common consonants

The image on the left shows the consonants (in green boxes) that are found most commonly across languages: voiced and voiceless bilabial, alveolar, and velar stops; glottal stop; bilabial, alveolar, palatal, and velar nasals; labiodental, alveolar, palatoalveolar, and glottal fricatives; liquids and glides: l, r, j, and w. Yet even those consonants are not present in all human languages: for example, many aboriginal Australian languages lack fricatives of any kind, and several languages indigenous to North America lack bilabial sounds. To see which types of common consonants are absent in what languages, click here.

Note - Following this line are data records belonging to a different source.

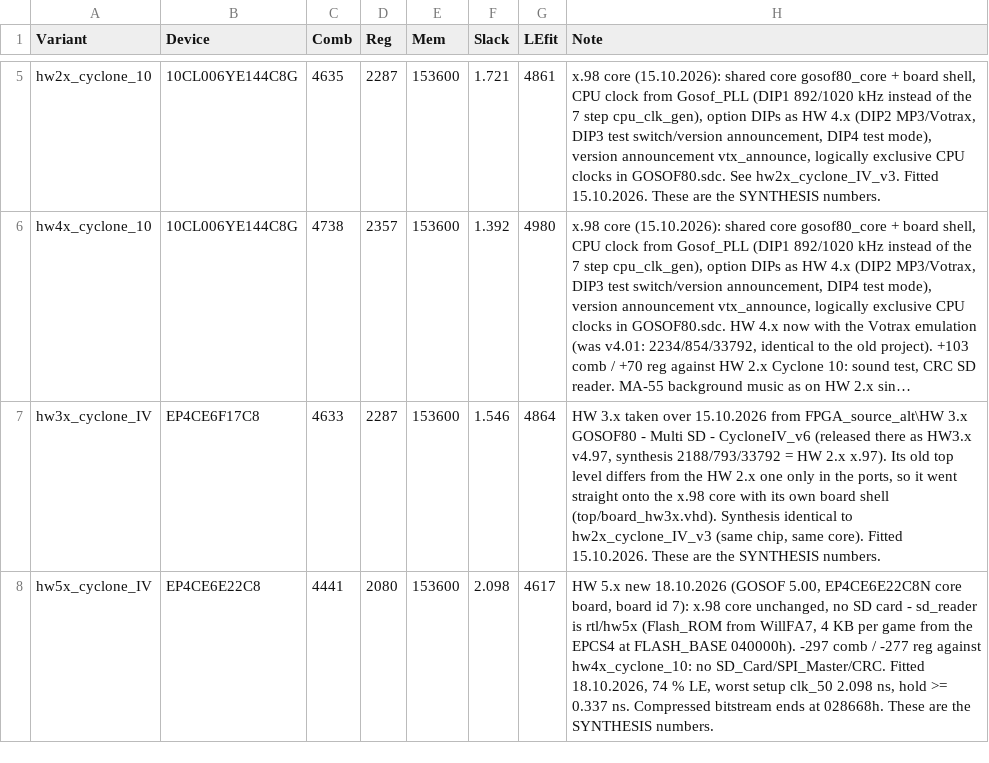
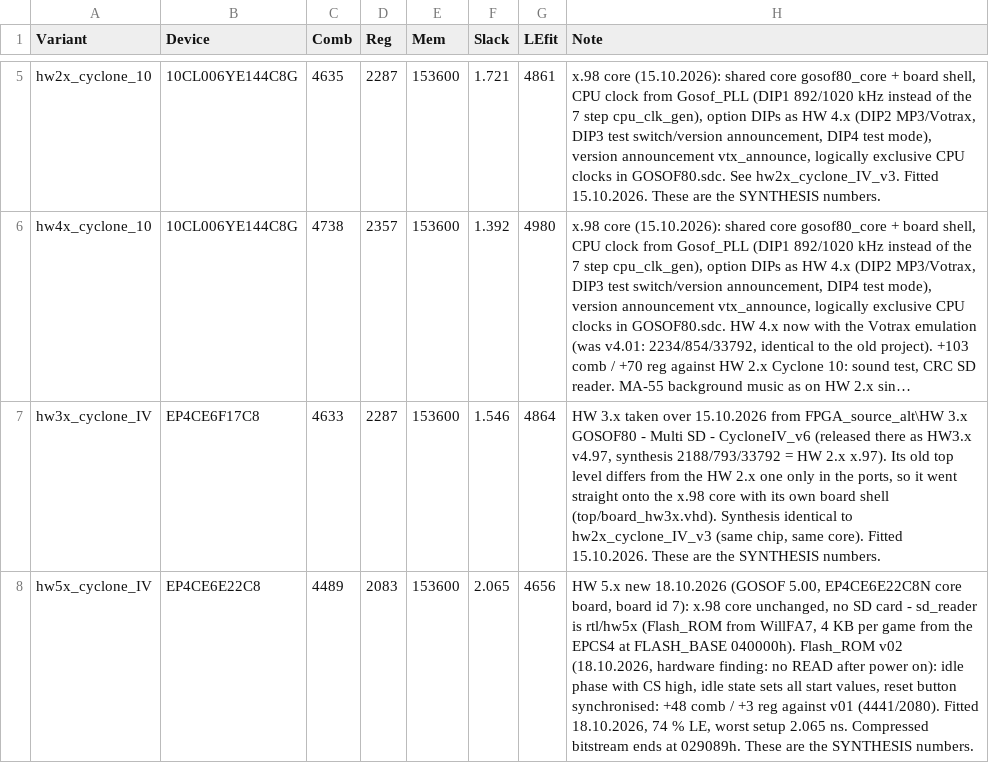
Before and after one commit to bontango/Gosof80, a CSV file: scripts/baseline.csv, drawn as a sheet; only a part is shown, gaps mark what is left out; long unchanged cells end in …; the diff names each change by its address in the sheet, - before the commit and + after, or states it on an @@ line.

```diff
--- a/scripts/baseline.csv
+++ b/scripts/baseline.csv
-C8 (Comb): 4441
+C8 (Comb): 4489
-D8 (Reg): 2080
+D8 (Reg): 2083
-F8 (Slack): 2.098
+F8 (Slack): 2.065
-G8 (LEfit): 4617
+G8 (LEfit): 4656
-H8 (Note): …FLASH_BASE 040000h). -297 comb / -277 reg against hw4x_cyclone_10: no SD_Card/SPI_Master/CRC. Fitted 18.10.2026, 74 % LE, worst setup clk_50 2.098 ns, hold >= 0.337 ns. Compressed bitstream ends at 028668h. These are…
+H8 (Note): …FLASH_BASE 040000h). Flash_ROM v02 (18.10.2026, hardware finding: no READ after power on): idle phase with CS high, idle state sets all start values, reset button synchronised: +48 comb / +3 reg against v01 (4441/2080). Fitted 18.10.2026, 74 % LE, worst setup 2.065 ns. Compressed bitstream ends at 029089h. These are…
```
Also changed, not shown: 4 other files.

Other types of consonants are more “exotic” and found in relatively few languages. One such rare type of consonant is clicks found in Khoisan and Bantu languages of southern Africa; the only language outside those families to have clicks is Dahalo, a Cushitic language spoken in Kenya. Other rare types of consonants include labio-velars (or “doubly-articulated consonants”, i.e. sounds pronounced by simultaneous closure at the lips and the soft palate; hear examples from Yoruba here), pharyngeals (sounds pronounced in the pharynx), and interdentals (sounds pronounced with the tip of the tongue protruding between the teeth, spelled in English with “th”). To learn more about those rare consonant types and where they are found, click here. Other typologically rare types of sounds are implosives (sounds pronounced while inhaling rather than exhaling) and ejectives. Note that languages with small sound inventories need not have only the cross-linguistically common types of sounds. For example, among the six consonants of Rotokas we find a flap (heard in the middle of the American English pronunciation of words writer and rider) and a voiced bilabial fricative (to pronounce it, bring the two lips close but not completely shut and try to say “v”).

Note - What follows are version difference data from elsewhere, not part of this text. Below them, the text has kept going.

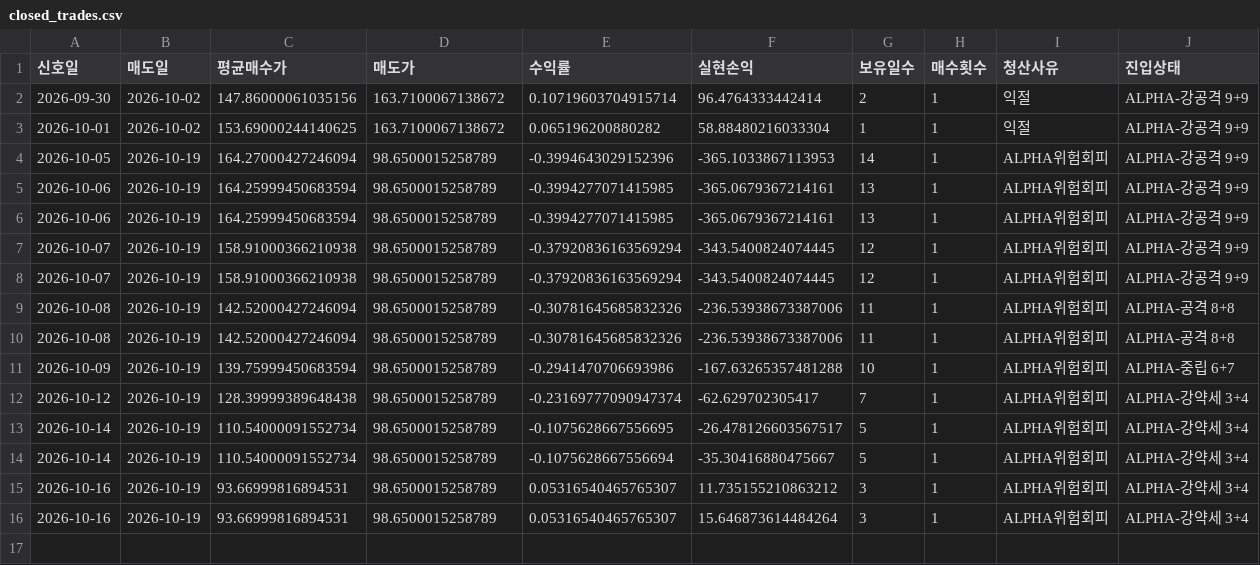
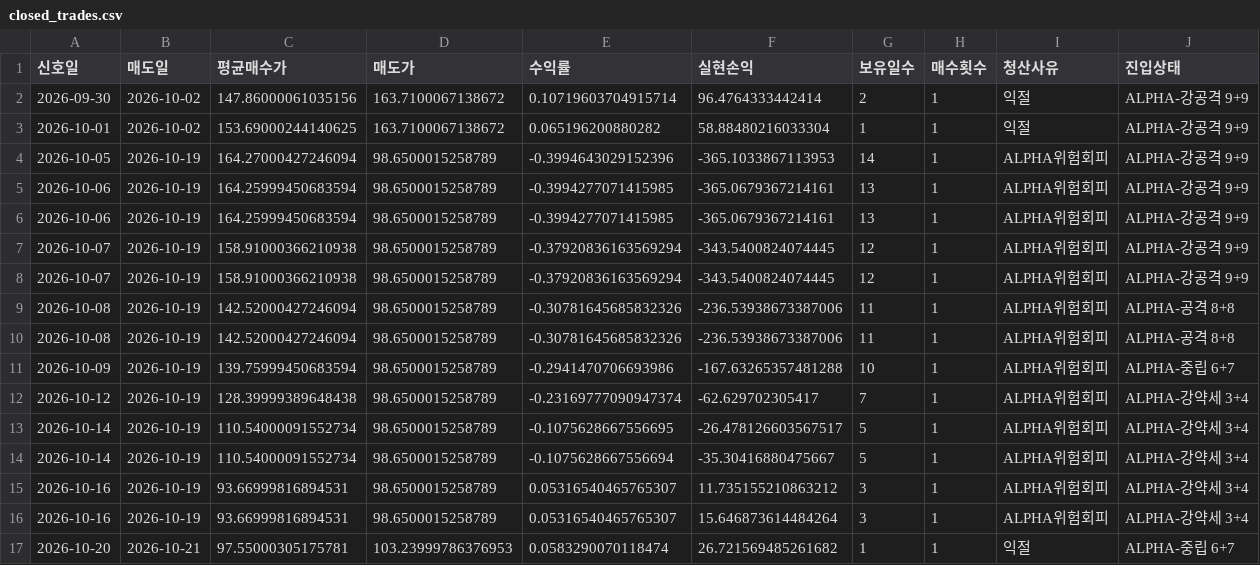
Before and after one commit to kurahwang741-png/Tqqq-quant, a CSV file: forward_data/closed_trades.csv, drawn as a sheet.

```diff
--- a/forward_data/closed_trades.csv
+++ b/forward_data/closed_trades.csv
@@ -16 +16,2 @@
 2026-10-16,2026-10-19,93.66999816894531,98.6500015258789,0.05316540465765307,15.646873614484264,3,1,ALPHA위험회피,ALPHA-강약세 3+4
+2026-10-20,2026-10-21,97.55000305175781,103.23999786376953,0.0583290070118474,26.721569485261682,1,1,익절,ALPHA-중립 6+7
```
Also changed, not shown: forward_data/equity.csv, 1 other file.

When it comes to vowels, one thing to note is that vowel inventories range in size from as few as 2 to as many as two dozen vowels, yet languages generally have fewer vowels than consonants. To learn more about the consonant-vowel ratios in languages of the world, click here. Small vowel inventories (2-4 vowels) are found in many Australian aboriginal languages (e.g. Mparntwe Arrernte, which has only two vowels) and Native American languages. Average vowel inventories consist of 5-6 vowels, while large vowel inventories (7 or more vowels) are found predominantly in Africa and Eurasia. To examine the distribution of vowel inventories of different sizes, see here. As for the content of vowel inventories, languages tend to distribute their vowels evenly across “the vowel space”, that is to have vowels whose articulation is as far apart as possible. The most typical vowel inventories consist of three vowels (i, u, and a), as in Modern Standard Arabic, or five vowels (i, u, a, e, and o), as in Modern Hebrew. Systems with a “gap”, that is missing one of those five vowels are rare but not impossible: for example, Quapaw, a Siouan language in North America, has four vowels: i, a, e, and o, but no u. Languages that have more than 5 vowels typically distinguish between high-mid and low-mid vowels (“open” and “closed” e and o), have diphthongs or unusual types of vowels such as front rounded or back unrounded vowels, or distinguish between short and long consonants.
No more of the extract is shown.